Designing for the social customer

Last night I wrote, in the context of customers:

  • They want to be treated like human beings, not account numbers.
  • They want to know they can trust the people they do business with.
  • They want to know that the people they give their business to actually value their business.
  • They want products and services that are fit for purpose, made available at a reasonable price.
  • If and when something goes wrong, they want to know the facts. Quickly. Without window-dressing.
  • They???d like to know what is best for them, so they???d like to talk to their friends and relatives about it.
  • They???d like to know what their friends recommend, and they???d like to recommend things to their friends.
  • They???d like help when something turns out more complicated than they???d expected, or when they???re trying to do something different.
  • And they???d like to know that they???re being treated fairly.
  • In exchange for all this, they are willing to give their custom regularly and loyally.

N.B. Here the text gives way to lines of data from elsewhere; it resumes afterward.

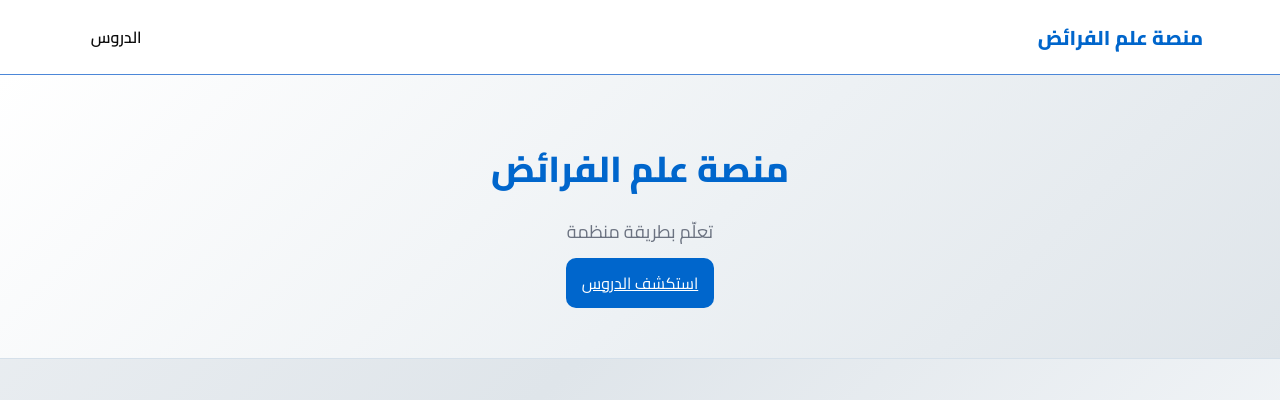
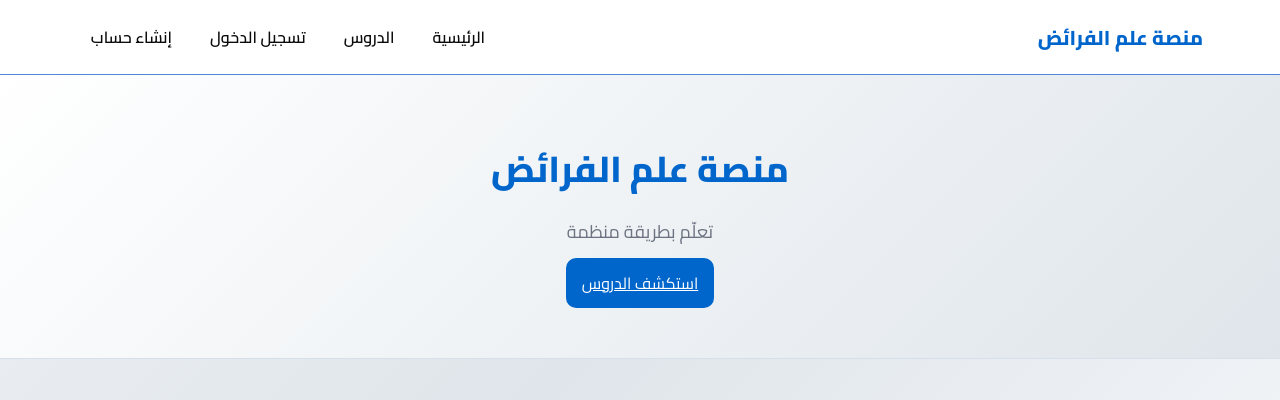
Before and after one commit to mustaphtouray7-svg/lessons-project-, a Flask app: page / in a window 1280 px wide. Shown: the top 400 px of the page. Run offline with Flask 3, Linux system fonts and the light colour scheme; some libraries are stand-ins or nearby versions.

Commit message:
Restore full homepage navigation

```diff
--- a/templates/index.html
+++ b/templates/index.html
@@ -10,9 +10,14 @@
     <header>
         <div class="logo">منصة علم الفرائض</div>
         <nav>
+            <a href="/">الرئيسية</a>
             <a href="/lessons">الدروس</a>
             {% if session.username %}
             <a href="/dashboard">لوحة الطالب</a>
+            <a href="/logout">تسجيل الخروج</a>
+            {% else %}
+            <a href="/login">تسجيل الدخول</a>
+            <a href="/register">إنشاء حساب</a>
             {% endif %}
         </nav>
     </header>
```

As part of a trusted relationship. Where people buy from people and people sell to people.
  • In exchange for all this, they are willing to become customers.

In the end, it’s trust.

Numbers of Mass Distraction: Part 2

It is clear that recent events surrounding SOPA do not represent the end of the war waged by the copyright industries; at most it’s a skirmish they will concede, albeit very grudgingly, as lost. Judging from the experiences we faced in the UK with The Digital Economy Bill (I covered some of those shenanigans here in Musing About Downloads In The UK) dealing with SOPA (and PIPA) is going to be a long hard war of attrition. A war where every one of us needs to understand the weapons being used against us, as well as the absolute flimsiness of the ammunition.

I intended to write another long post on this flimsiness, then found that someone else had done a far better job than I could’ve. So what I shall do instead is to link to the wonderful post on the subject by research fellow Julian Sanchez at the Cato Institute. Headlined How Copyright Industries Con Congress, it’s a must-read. While you’re at it, it’s also worth reading Julian’s earlier piece on the subject in Ars Technica. The elevator version is as follows: numbers related to the value of illegal downloads as well as numbers related to the number of jobs affected are at best wild unsubstantiated estimates, and at worst devious attempts to flim-flam a legislature crying out to be flim-flammed. The $200-$250 billion number, while it came from a sidebar in a reputable magazine, was actually an unsourced estimate of the value of all counterfeit and pirated goods worldwide, and was clearly stated in the magazine as such. And the 750,000 jobs lost number was taken from a 1986 speech by the then Secretary of Commerce, a number that has never been endorsed by the Department of Commerce.